Front-end code change data
▼
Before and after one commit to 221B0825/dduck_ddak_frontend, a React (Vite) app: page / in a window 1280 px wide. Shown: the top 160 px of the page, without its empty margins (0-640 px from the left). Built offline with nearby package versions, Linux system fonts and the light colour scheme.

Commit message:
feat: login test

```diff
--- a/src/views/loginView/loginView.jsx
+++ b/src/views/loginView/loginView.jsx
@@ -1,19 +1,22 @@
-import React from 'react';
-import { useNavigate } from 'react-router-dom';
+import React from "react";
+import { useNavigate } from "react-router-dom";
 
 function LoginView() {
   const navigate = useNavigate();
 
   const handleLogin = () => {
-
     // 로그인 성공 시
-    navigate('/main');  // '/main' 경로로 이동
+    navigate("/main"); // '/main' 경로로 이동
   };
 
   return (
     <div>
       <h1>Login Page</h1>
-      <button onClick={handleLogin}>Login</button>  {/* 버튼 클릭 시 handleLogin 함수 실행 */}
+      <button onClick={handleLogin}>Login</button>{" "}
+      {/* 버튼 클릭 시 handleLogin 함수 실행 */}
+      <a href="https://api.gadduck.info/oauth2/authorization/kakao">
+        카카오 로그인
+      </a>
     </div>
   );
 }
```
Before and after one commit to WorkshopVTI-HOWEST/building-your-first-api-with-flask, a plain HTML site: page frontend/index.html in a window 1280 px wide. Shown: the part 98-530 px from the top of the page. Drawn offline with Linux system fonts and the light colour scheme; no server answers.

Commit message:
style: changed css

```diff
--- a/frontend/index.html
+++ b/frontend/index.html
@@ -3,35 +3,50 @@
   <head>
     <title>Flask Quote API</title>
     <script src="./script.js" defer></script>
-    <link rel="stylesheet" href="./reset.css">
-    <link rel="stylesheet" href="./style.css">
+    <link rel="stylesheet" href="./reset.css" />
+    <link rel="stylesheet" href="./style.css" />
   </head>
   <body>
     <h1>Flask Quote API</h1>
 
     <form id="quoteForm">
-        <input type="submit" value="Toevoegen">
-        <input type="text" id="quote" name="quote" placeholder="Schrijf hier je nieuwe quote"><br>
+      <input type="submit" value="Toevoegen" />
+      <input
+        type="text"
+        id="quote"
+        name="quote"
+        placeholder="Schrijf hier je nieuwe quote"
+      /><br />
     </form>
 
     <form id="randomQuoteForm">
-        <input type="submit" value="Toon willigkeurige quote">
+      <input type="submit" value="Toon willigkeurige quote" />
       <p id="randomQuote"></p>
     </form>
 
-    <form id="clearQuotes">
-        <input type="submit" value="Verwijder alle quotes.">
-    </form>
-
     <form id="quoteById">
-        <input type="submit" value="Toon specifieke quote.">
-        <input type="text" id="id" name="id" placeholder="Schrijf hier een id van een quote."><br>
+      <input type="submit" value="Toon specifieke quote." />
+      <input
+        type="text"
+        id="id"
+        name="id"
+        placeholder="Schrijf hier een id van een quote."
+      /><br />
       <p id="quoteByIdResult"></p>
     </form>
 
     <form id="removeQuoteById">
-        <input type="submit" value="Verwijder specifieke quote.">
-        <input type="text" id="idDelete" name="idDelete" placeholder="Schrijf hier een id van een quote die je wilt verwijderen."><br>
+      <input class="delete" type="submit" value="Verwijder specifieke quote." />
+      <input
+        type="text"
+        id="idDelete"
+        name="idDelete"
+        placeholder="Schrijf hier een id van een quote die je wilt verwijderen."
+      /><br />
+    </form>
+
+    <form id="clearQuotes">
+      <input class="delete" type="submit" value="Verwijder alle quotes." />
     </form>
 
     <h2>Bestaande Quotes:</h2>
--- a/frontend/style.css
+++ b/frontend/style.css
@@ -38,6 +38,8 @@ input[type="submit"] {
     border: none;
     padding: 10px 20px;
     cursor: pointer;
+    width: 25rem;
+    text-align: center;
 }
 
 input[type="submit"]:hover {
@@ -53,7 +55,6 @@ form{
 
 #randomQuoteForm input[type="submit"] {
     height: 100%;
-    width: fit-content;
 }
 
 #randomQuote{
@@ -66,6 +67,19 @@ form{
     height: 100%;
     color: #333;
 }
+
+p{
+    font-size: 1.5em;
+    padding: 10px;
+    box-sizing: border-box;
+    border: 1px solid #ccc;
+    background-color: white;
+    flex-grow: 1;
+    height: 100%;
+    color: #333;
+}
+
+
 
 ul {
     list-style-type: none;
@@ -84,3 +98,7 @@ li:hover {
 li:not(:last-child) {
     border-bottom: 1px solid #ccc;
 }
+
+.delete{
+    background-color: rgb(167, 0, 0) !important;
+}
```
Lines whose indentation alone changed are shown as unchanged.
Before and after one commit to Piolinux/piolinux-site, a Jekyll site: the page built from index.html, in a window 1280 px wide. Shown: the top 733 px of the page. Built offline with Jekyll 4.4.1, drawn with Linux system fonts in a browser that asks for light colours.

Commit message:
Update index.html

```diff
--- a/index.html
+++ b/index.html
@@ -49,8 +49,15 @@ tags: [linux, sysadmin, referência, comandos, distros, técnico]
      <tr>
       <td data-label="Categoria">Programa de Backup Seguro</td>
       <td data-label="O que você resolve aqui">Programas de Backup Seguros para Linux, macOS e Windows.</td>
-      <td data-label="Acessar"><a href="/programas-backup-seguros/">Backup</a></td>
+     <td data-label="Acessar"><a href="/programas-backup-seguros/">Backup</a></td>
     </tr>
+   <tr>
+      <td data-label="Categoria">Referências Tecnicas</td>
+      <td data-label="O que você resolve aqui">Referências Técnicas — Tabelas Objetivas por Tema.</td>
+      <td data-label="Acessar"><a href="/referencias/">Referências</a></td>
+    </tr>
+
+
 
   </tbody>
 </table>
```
▲
#### YOUR ASSIGNMENT:
Search the entries above for lines containing the word "text", and copy each one.

#### ANSWER TO THIS TASK:
-        <input type="text" id="quote" name="quote" placeholder="Schrijf hier je nieuwe quote"><br>
+        type="text"
-        <input type="text" id="id" name="id" placeholder="Schrijf hier een id van een quote."><br>
+        type="text"
-        <input type="text" id="idDelete" name="idDelete" placeholder="Schrijf hier een id van een quote die je wilt verwijderen."><br>
+        type="text"
+    text-align: center;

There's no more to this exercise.